- The Carolina Theater continues to reduce its budget deficit with a second straight profitable year.
- It’s well known that Durham is facing a treepocalypse, as most of our Willow Oaks are nearing the end of their natural lifespans and will die off in rapid succession. The city has already been planting replacements, but we apparently need to triple the number planted per year to 1680 to compensate for the losses.
- DPS subcontractors Service Solutions Inc. had sub-subcontracted out janitorial work to Integrity Custodial Services. That sub-subcontractor went bankrupt, leaving the actual workers (who would be…. sub-sub-subcontractors?) unpaid for nearly a month of work. Initially, Service Solutions Inc. didn’t want to pony up, and DPS reluctantly agreed to foot the bill, but now SSI has decided to cover the $100k the workers were owed after all.
- Cree is cutting 319 temporary manufacturing jobs and is outsourcing that production overseas.
- Mayor Bell’s anti-poverty campaign is moving forward with savings accounts for low income kids, as well as a program targeting 14 families to help them with financial management and career assistance.
- One citizen’s appeal of the The Club Blvd. traffic calming plan has been rejected. This ruling doesn’t seem to have any relevance for the future of the project, which is still heading back to the drawing board due to concerns from WHHNA residents and bicycle advocates.
- Indy Week has some photos of the green wall coming down to make way for the new downtown skyscraper.
- DPS schools seem poised to receive poor scores on a new state level report card, the significance of which Superintendent L’Homme is quick to downplay.
- The N&O has published their list of the best restaurants in the Triangle for 2015. A fair number of them are in Durham, including North Durham’s Gocciolina, which got the nod for top pick of the year. One of these days I need to make my way up there…

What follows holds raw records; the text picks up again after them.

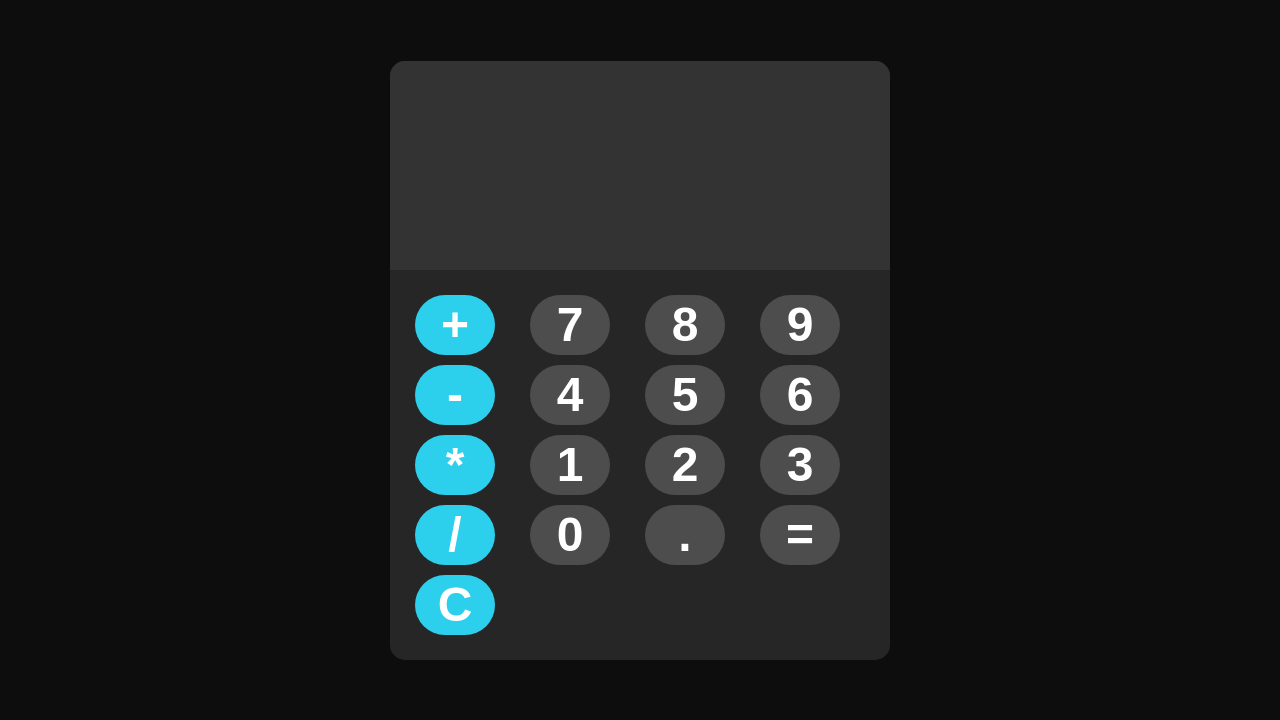
Repository: Haakim19/JavaScript
Page: Calculater/Main.html
The author's editor kept a copy of each file at every save. The page is drawn from the files as they stood at one save, then again after the next save.
The browser window is 1280 px wide. The pictures show the whole page.

Above is the page before, as saved 2024-10-23 10:01:53.

After the next save:
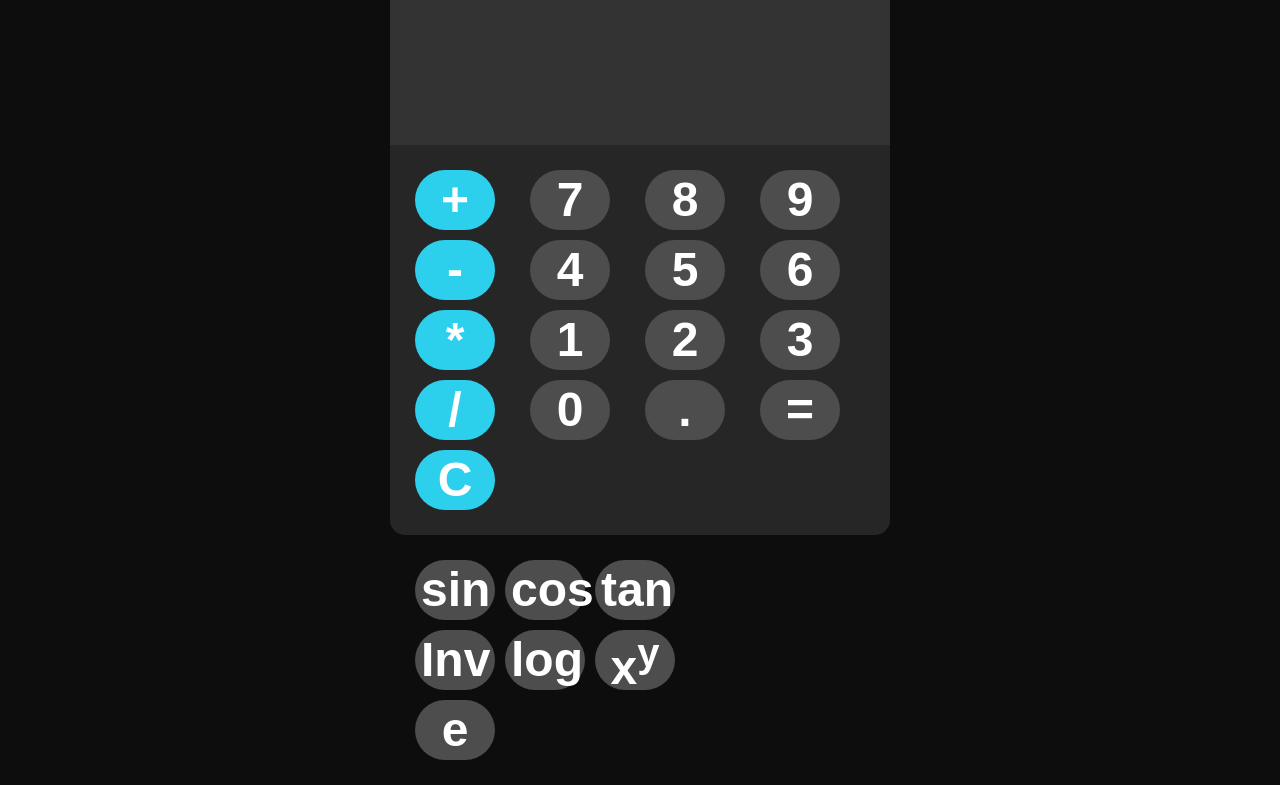
Saved 15 s later.
--- a/Calculater/Main.css
+++ b/Calculater/Main.css
@@ -16,16 +16,13 @@ body{
     max-width: 500px;
     overflow: hidden;
 }
-#keys-sientific{
 
-
-}
 #keys-sientific{
     display: grid;
     grid-template-columns: repeat(3, 1fr);
     gap: 10px;
     padding: 25px;
-    display: none;
+    /* display: none; */
     max-width: 200px;
 
 }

- There’s an article about female NC chefs in the New York Times. In response, the Indy Week published an article protesting the NYT’s characterization of this as a “sisterhood.”
- The school board is apparently quite concerned about facing competition from new charter schools. Charter schools siphon off children (and their tax moneys) that otherwise would have gone to DPS schools.
- McCrory is pushing to reinstate some historic tax credits, and is using the ATC as a backdrop.
- The first Durham location for regional chain Gonza Tacos y Tequila is now open in West Village.
- For some reason, crowds lined up for the opening of a new Krispy Kreme shop. I think I’ll just stick to Monuts…
- Speaking of Monuts, the Chronicle has an interview with owner Lindsay Moriarty about the shop and its move to Ninth St.
- Dashi, the noodle shop and bar which is joint venture from the owners of Toast and the Cookery, is open for business at 415 E Chapel Hill St.
- An appeals court has held that a Sprint cell tower, which residents have been fighting since back in 2012, can be constructed. Opponents claim that the tall “monopine” isn’t “concealed,” even though such structures are expressly allowed by Durham’s ordinance. This ruling can be appealed one final time, to the state supreme court, and given how far residents have already taken their hatred of good reception I would expect them to do just that.
- A mixed use development at Angier and Driver is scoring another $170k in incentives from the city.
- Duke’s reclamation pond is nearly finished.
- And finally, Basan Bull City Sushi is now open near the DPAC. Indy Week seems to dig it, and special note: they have real wasabi instead of just horseradish.
All right guys, have fun! The next DNO&E probably won’t be here till spring, so hopefully this will tide you over.